| Resist!


…In Blocking Wage Hike

Black legislators join groundbreaking legal effort by fast-food workers, NAACP, Greater Birmingham Ministries

Plaintiffs seek injunction compelling Mayor William Bell, Jr., City of Birmingham to enforce increase to $10.10/hr

Birmingham, Ala. – A lawsuit filed in April against the state of Alabama for blocking Birmingham’s minimum wage increase expanded Thursday with the filing of an amended complaint that includes additional plaintiffs and defendants and a new claim that the bill signed by Gov. Robert Bentley nullifying the pay hike violated the Voting Rights Act of 1965.

The Alabama Legislative Black Caucus and nine individual black Alabama state legislators added their names to a suit initially brought by fast-food workers, the Alabama NAACP and Greater Birmingham Ministries charging the state acted illegally when it blocked a wage hike for the city’s predominantly black workforce to $10.10.

“Legislators filing suit against actions taken by fellow legislators isn’t something you see every day, and it isn’t something we take lightly,” said Rep. John Rogers, one of the new plaintiffs. “But when colleagues’ take racist actions that strip black Alabama residents of their political power, we cannot remain silent. It’s unfortunate that the only way to protect the will of voters is to file a lawsuit against your colleagues, but sadly, in Alabama, that’s the case. Alabama’s longstanding policy of enlisting state government to suppress local black majorities for the benefit of white wealth cannot be allowed to continue.”

In the amended complaint, plaintiffs take the unusual step of adding the City of Birmingham and its mayor, William Bell Jr., as defendants, seeking an injunction that would compel city officials to enforce the increase that they passed last year. Adding the city and its mayor was a direct response to state officials who, in a motion to dismiss the case, argued that the city and not the governor and attorney general were responsible for enforcing the increase.

The complaint also alleges the defendants violated the Voting Rights Act of 1965 by transferring control over minimum wages and private sector employment in Birmingham from city officials elected by a majority-black local electorate to legislators elected by a statewide majority-white electorate, effectively disenfranchising Birmingham’s voters.
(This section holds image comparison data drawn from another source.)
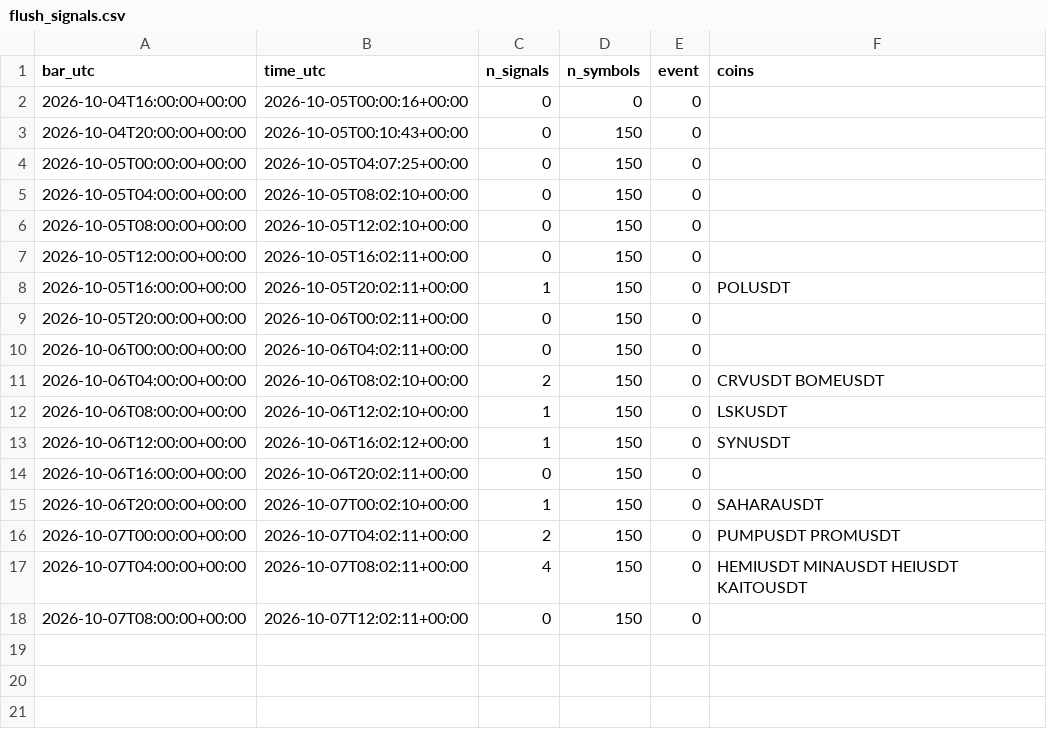
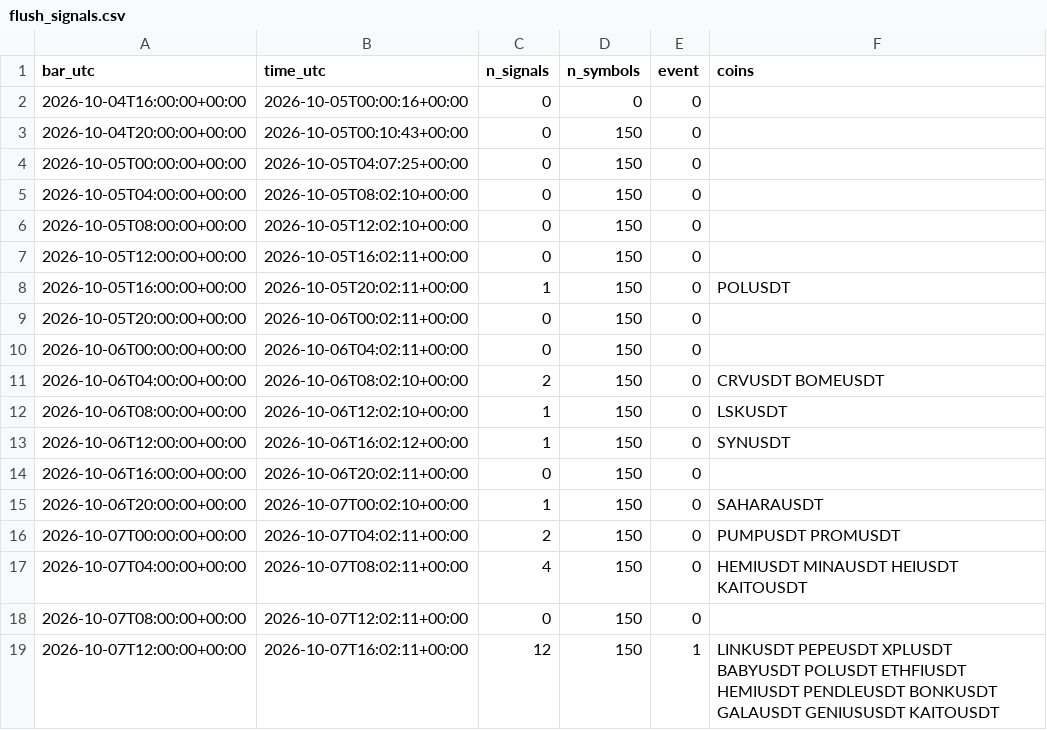
Before and after one commit to daijobudesu69/Crypto-REM, a CSV file: state/flush_signals.csv, drawn as a sheet.

```diff
--- a/state/flush_signals.csv
+++ b/state/flush_signals.csv
@@ -18 +18,2 @@ bar_utc,time_utc,n_signals,n_symbols,event,coins
 2026-10-07T08:00:00+00:00,2026-10-07T12:02:11+00:00,0,150,0,
+2026-10-07T12:00:00+00:00,2026-10-07T16:02:11+00:00,12,150,1,LINKUSDT PEPEUSDT XPLUSDT BABYUSDT POLUSDT ETHFIUSDT HEMIUSDT PENDLEUSDT BONKUSDT GALAUSDT GENIUSUSDT KAITOUSDT
```
Also changed, not shown: state/orders.csv, state/runs.csv, 1 other file.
“It perpetuates an official policy of political white supremacy that has been maintained in Alabama since it became a state in 1819, whereby white control is preserved by state government over the governing bodies of majority-black counties, cities, and educational institutions,” the complaint alleges.

In the initial lawsuit, filed April 28 in U.S. District Court in Birmingham, the plaintiffs alleged that HB 174—a bill rushed through the state legislature in February and signed by the governor that nullified a raise for 40,000 workers— is tainted “with racial animus” and that it violates the equal protection clause of the U.S. Constitution.

The plaintiffs argued that nullification of the wage increase to $10.10 from the federal minimum of $7.25 relied on the 1901 Alabama Constitution, which concentrated power at the state level with the express purpose of denying minority populations local control over matters affecting their own communities.

The suit alleges that HB 174 further violates U.S. equal protection laws because it specifically targets an ordinance that Birmingham’s black community and its city council strongly supported. The Alabama legislature also failed to follow legally required notice procedures before ramming HB 174 through the legislature, according to the complaint.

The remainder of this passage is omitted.